Pull every line of the entries that has the word "ipynb".

#### Entries supplied

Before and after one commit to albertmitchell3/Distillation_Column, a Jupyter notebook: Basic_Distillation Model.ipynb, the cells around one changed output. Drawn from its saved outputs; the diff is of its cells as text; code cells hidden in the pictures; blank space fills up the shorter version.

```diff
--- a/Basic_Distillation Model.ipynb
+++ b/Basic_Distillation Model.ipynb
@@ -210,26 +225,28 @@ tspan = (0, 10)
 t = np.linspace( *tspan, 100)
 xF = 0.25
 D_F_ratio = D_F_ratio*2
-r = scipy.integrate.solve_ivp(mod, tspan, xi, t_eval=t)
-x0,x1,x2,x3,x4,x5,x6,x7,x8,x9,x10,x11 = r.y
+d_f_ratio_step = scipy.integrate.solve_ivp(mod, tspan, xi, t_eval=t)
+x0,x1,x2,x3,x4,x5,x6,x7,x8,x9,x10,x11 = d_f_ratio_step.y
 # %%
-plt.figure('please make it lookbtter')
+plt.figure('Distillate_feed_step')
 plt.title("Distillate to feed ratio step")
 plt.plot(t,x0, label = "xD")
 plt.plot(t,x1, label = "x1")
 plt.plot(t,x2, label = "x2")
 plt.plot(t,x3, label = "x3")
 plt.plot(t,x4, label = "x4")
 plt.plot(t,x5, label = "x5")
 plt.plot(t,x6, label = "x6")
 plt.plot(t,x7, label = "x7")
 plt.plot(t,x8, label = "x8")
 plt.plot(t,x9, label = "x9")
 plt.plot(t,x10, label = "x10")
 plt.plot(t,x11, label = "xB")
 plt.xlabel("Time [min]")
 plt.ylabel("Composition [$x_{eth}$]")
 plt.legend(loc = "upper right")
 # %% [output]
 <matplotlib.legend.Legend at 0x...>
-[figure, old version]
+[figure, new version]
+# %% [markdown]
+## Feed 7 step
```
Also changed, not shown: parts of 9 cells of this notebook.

########

• _Solution_:
Before and after one commit to albertmitchell3/Distillation_Column, a Jupyter notebook: Basic_Distillation Model.ipynb, the cells around one changed output. Drawn from its saved outputs; the diff is of its cells as text; code cells hidden in the pictures; blank space fills up the shorter version.
--- a/Basic_Distillation Model.ipynb
+++ b/Basic_Distillation Model.ipynb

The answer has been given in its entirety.